This summer I taught a group of kids yoga at a day camp. The class was comprised of nine girls, ages 3-5. All girls that age are cute, but there were two that I've thought about repeatedly in the last month since the camp finished. Hazel and Sienna, both 3-years-old. Hazel was one of the littlest at the camp. She watched the bigger girls, observed them, found entries into activities when she could, but was so consistently calm, quiet and contained, that I wondered at times if she was actually verbal. Sienna, on the other hand, was beyond kinesthetic. Sienna was a major plushy. She loved her stuffed animals and had a running monologue of who her animals were and where they should sit during yoga. At any given moment, Sienna carried between 3 and 7 stuffed kittens, bears, dogs. They overflowed from her short little arms, making yoga postures difficult to perform. Sienna moved constantly in all directions. Her face seemed to be in an ongoing state of manic smiling.
Over the course of the week-long camp I practiced Savasana with the girls at least once per class. I played Deva Premal, dimmed the lights, and read them meditations while they practiced Savasana. I had the girls close their eyes and, once they were still, put a beany baby on each of their bellies so they could feel it rise and fall with their breath. You can imagine how a stuffed toy on Sienna's belly must have tempted the poor little mover and shaker. Sienna needed extra help to find her stillness. I learned to put my hands on her head and her arm or leg, a little weight to help her stay contained. She still wiggled, her eyes shutting for just moments, but she was able to find moments of being still. Hazel, on the other hand, was shockingly capable. As soon as the lights dimmed, Hazel was down. Her body still, eyes closed, brow relaxed. She didn't even open her eyes when I put the beany baby on her belly. Savasana was seemingly easy for her.

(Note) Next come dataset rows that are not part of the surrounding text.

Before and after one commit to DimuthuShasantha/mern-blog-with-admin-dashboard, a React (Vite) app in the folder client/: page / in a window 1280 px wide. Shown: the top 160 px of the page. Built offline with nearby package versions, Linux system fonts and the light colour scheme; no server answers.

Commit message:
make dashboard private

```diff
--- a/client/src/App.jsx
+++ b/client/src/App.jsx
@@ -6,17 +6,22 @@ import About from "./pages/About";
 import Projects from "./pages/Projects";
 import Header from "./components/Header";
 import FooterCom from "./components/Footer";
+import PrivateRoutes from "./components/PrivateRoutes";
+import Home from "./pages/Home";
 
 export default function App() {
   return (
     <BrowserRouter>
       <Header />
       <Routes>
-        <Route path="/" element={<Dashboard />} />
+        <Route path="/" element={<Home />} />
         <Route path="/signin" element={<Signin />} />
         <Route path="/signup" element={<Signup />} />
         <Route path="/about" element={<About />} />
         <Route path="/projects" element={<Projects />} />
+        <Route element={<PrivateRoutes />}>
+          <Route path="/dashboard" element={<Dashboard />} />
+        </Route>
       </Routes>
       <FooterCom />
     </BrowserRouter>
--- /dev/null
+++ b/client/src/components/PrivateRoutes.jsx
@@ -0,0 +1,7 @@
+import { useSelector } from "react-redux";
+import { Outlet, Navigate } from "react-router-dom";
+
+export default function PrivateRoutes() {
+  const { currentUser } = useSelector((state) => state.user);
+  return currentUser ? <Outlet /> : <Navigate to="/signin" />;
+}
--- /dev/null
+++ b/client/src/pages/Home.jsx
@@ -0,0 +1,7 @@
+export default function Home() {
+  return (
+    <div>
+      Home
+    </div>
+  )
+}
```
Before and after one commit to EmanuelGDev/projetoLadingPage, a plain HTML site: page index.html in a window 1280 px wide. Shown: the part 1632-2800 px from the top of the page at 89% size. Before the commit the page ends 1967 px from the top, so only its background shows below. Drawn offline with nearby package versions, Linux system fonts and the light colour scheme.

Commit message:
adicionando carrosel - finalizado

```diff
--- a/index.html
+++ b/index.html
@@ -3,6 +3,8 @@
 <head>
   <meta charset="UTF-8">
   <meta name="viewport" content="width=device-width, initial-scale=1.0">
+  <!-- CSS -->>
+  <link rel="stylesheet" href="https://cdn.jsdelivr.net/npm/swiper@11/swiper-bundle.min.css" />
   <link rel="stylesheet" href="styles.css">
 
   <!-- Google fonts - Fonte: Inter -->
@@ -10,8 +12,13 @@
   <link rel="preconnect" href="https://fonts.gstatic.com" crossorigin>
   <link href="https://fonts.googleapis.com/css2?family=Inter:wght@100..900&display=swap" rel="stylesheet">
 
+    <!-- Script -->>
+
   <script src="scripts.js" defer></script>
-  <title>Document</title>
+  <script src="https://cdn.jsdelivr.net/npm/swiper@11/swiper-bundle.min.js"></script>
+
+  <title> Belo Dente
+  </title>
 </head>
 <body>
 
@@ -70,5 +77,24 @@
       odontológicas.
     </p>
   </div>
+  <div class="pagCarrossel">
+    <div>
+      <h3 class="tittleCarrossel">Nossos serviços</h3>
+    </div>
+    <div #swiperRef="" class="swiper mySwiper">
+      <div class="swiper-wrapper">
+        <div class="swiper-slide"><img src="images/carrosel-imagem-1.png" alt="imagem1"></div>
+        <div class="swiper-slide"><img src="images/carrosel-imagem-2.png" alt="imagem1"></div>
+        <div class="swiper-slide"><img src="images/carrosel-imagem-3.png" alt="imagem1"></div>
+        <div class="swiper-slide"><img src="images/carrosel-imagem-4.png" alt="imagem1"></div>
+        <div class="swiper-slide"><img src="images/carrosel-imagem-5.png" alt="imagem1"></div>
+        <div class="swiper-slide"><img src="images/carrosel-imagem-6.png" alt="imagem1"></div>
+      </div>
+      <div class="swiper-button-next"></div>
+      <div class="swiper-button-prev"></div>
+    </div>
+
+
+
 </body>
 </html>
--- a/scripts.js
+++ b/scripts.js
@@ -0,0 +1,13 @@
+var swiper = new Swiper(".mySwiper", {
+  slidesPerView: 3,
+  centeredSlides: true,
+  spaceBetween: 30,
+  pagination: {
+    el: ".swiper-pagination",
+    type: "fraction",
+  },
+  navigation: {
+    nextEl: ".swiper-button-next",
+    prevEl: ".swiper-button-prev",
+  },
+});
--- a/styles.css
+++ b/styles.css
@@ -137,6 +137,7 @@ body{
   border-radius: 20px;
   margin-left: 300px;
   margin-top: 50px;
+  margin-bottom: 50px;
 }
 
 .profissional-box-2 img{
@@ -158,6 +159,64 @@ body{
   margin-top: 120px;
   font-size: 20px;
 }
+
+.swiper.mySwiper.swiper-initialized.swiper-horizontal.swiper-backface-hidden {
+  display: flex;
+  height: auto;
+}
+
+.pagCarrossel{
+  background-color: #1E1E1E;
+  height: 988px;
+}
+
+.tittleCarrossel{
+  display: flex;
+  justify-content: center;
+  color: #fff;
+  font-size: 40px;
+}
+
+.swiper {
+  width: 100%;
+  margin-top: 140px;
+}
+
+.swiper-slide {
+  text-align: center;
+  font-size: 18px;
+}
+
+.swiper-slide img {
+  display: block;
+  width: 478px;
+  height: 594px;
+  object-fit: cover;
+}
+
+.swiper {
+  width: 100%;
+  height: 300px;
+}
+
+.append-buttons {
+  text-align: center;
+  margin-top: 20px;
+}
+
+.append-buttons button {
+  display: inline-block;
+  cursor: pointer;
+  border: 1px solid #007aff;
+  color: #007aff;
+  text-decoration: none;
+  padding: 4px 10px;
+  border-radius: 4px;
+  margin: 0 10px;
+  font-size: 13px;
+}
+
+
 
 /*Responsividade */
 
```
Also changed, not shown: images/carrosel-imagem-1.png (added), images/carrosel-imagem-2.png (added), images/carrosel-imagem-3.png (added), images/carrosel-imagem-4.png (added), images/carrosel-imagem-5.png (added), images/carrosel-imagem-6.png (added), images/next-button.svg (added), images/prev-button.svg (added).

I hear it all the time in reference to my own child--- kids are born with a personality. They have their own special characteristics that, no matter how we try to chisel them into a certain form, they come out their own way. Being with Hazel and Sienna over the summer, two children with such starkly different natures, reinforced this idea for me. Of course they have different homes, are exposed to different foods, play with different kids, but it was obvious to me watching them that they each came into this world with a way of being.
This idea has helped me in my own practice of Yoga and as a teacher. I think I am somewhere between Hazel and Sienna. Most people are. For me, Savasana is sometimes really really difficult. Other times, not. I remember when I first started practicing Yoga 15 years ago, Savasana felt as foreign as playing the bagpipes, (definitely closer to Sienna's wiggly state in those days). As I've practiced more, I've inched my way closer to Hazel's nature.
So how was I born? I'd have to ask my mother for sure, but I am pretty sure I originated closer to Sienna-style. Over the years, with practice, I've changed . It's possible. A student said to me the other day, "I hate it when the teacher tells me to calm my mind." She hates it because it's hard right now. It will get easier after she practices more. It's not her nature, so she has to work harder than someone like Hazel.
Everyone has to work hard at achieving stillness in Savasana. Even Hazel. And some people have to work even harder. These people, however, might excel in an Evelyn Wood speed reading class. It all balances out in the end. We work harder at the things that don't come easy and we get a little break when we do the things we were born to do. Even Steven. No right. No wrong. No better, no worse. We all have to work hard at something.